A former State Police trooper facing sentencing for his role in the overtime fraud scandal told a federal judge this week that almost every member of his troop used the same scheme with the knowledge of their superior officers, but “only a handful of us were singled out for federal prosecution.”
The statements mark the latest revelation about the alleged breadth of the questionable payroll practices. Other troopers ensnared in the scandal and their lawyers have described the theft as both coordinated and systemic. A federal judge this month said the scandal appeared to amount to a conspiracy.
The most recent trooper to describe the scheme, Heath P. McAuliffe, 41, of Hopkinton, made the remarks in a letter to US District Judge Denise Casper, who is scheduled to sentence McAuliffe next week.
McAuliffe, who collected thousands of dollars in overtime, wrote that although he initially felt the charges against him were “unfair,” he now accepts responsibility for his actions and the consequences.
The State Police agency did not respond to requests for comment.
McAuliffe is among seven troopers and a former lieutenant charged by the US attorney’s office in the scandal. All have pleaded guilty.
They allegedly collected money for overtime hours they never worked and took steps to cover up their absences, writing phony traffic citations to meet unconstitutional ticket quotas and falsifying paperwork to make it appear they had worked.
The former lieutenant and two other ex-lieutenants also face state charges brought by the attorney general’s office. All three have pleaded not guilty in those cases.
Another 36 troopers have been flagged for receiving pay for overtime hours they didn’t work in previous years by an internal State Police audit, and that information was forwarded to federal and state prosecutors, but they have not been charged.
All 46 troopers accused in the scandal were members of Troop E, representing about one-third of the unit charged primarily with patrolling the Massachusetts Turnpike. The troop was disbanded last year in the wake of the scandal.
McAuliffe was suspended by the department in March 2018, arrested in December on a federal embezzlement charge, and resigned from his 18-year State Police career weeks later before he pleaded guilty to collecting more than $7,800 for overtime hours he did not work between August 2015 and August 2016.
In 2016, McAuliffe received $164,680 in pay, including more than $60,900 in overtime. In 2015, he received $180,215, including more than $83,400 in overtime.
In the letter to the judge filed in federal court Tuesday, he wrote, “To be honest, it has taken me some time to come to grips with my wrongdoing and stop making excuses, blaming the ‘culture,’ and feeling sorry for myself.”

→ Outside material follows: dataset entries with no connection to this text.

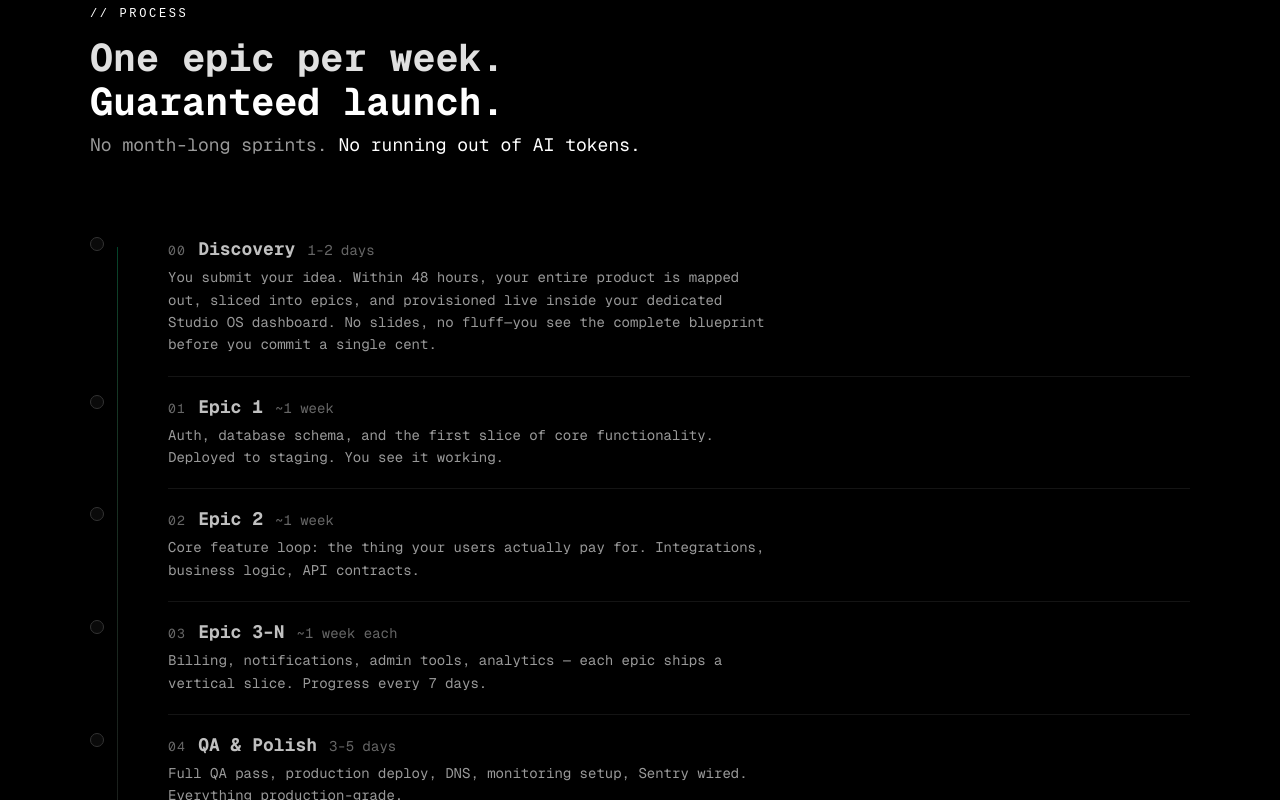
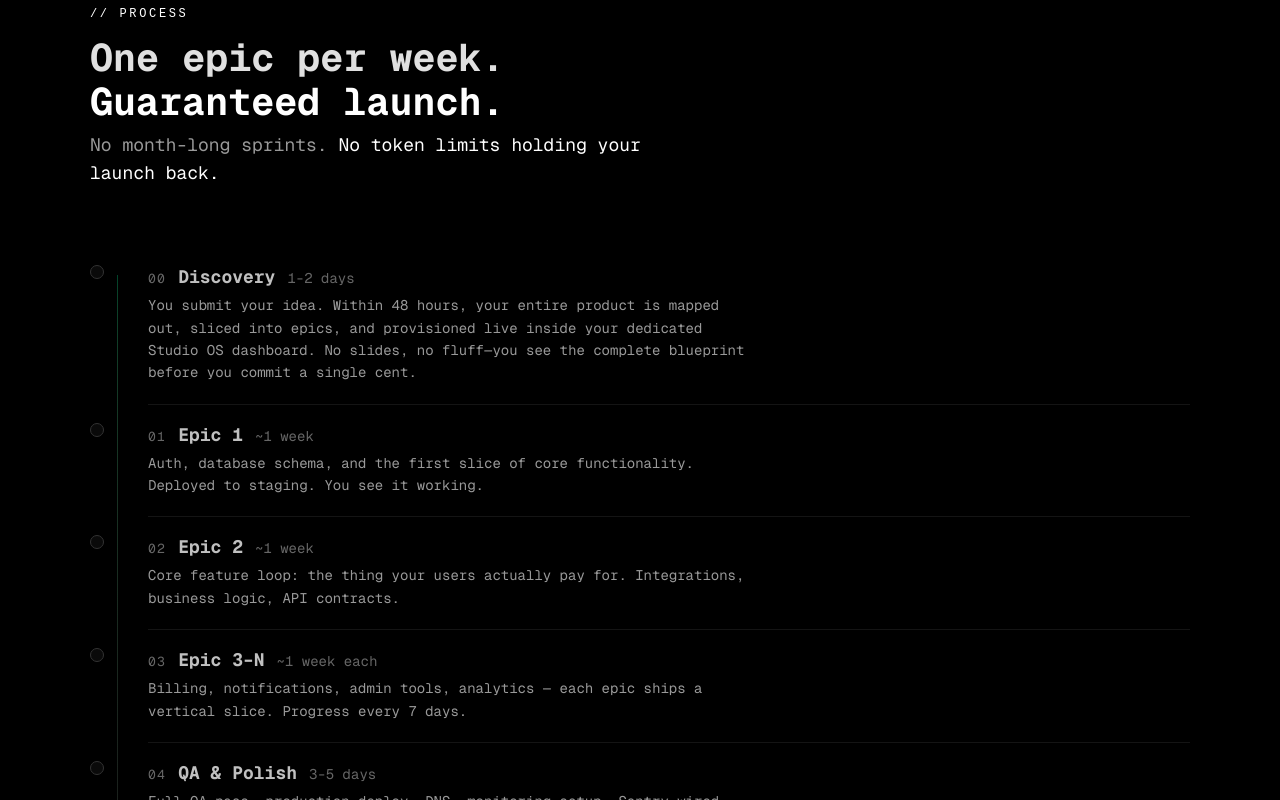
Before and after one commit to rup2701/appnomics-landing, a Next.js app: page / in a window 1280 px wide. Shown: the part 920-1720 px from the top of the page. Built offline with nearby package versions, Linux system fonts and the light colour scheme.

Commit message:
feat: Update text for clarity and adjust spacing in ProcessSection component

```diff
--- a/components/sections/ProcessSection.tsx
+++ b/components/sections/ProcessSection.tsx
@@ -67,7 +67,7 @@ export default function ProcessSection() {
           <span className="text-[#fff]">Guaranteed launch.</span>
         </h2>
         <p className="text-lg text-[#999] mb-[60px] font-mono max-w-[560px]">
-          No month-long sprints. <span className={'text-[#fff] text-extrabold'}>No running out of AI tokens.</span>
+          No month-long sprints. <span className={'text-[#fff] text-extrabold'}>No token limits holding your launch back.</span>
         </p>
 
         {/* Timeline */}
@@ -85,7 +85,7 @@ export default function ProcessSection() {
                 <div
                   key={step.n}
                   onClick={() => setActiveStep(isActive ? null : step.n)}
-                  className="flex gap-6 cursor-pointer"
+                  className="flex gap-1 cursor-pointer"
                 >
                   {/* Dot */}
                   <div className="flex-shrink-0 w-[54px] pt-[18px]">
```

“When I first learned that I was going to face federal criminal charges, I felt it was unfair,” McAuliffe continued. “I told myself that almost all of my colleagues at Troop E were doing the same thing, that it wasn’t really a big deal, and that it wasn’t fair that I was one of a handful of Troopers being singled out for federal prosecution and having my career and reputation ruined.”
Spokeswomen for the US attorney’s office and the attorney general’s office declined to comment Wednesday, citing ongoing cases.
McAuliffe wrote that in recent months, with the help of his therapist and pastor, he’s taken more time to reflect “on the decisions I made, and on the importance of accepting the consequences of my actions with grace and humility.”
He wrote that police “are given great authority” and with that comes additional responsibilities. “They have to be beyond reproach.”
“I now recognize that when I schemed to take money for overtime I hadn’t earned, I betrayed my oath, my badge, and my community,” McAuliffe wrote. “I stole money from the taxpayers I was supposed to serve. I brought dishonor on myself, my family, and on the State Police, an institution that I love. I also failed as a father who serves as a role model for my young sons.”
“It really doesn’t matter that many other Troopers were doing the same thing, that our superior officers knew about it, or that only a handful of us were singled out for federal prosecution. I am responsible for my own conduct; I chose to commit this crime; and I must now face the consequences of my actions, whatever they may be.”
Before news of the overtime scandal broke, State Police officials for years had received warnings about payroll irregularities. But, despite the red flags, there is scant evidence that department leaders acted to address the problems raised.
Even one year into the department’s internal audit of overtime abuse, State Police officials destroyed key evidence that federal prosecutors now say prevents them from examining how far back the scandal extends.
Last spring, after the allegations surfaced, Governor Charlie Baker and Colonel Kerry Gilpin pledged to make changes at the agency. But, one year later, the Globe found that several promises were partially, if not entirely, unfulfilled, and a culture shift has proved elusive.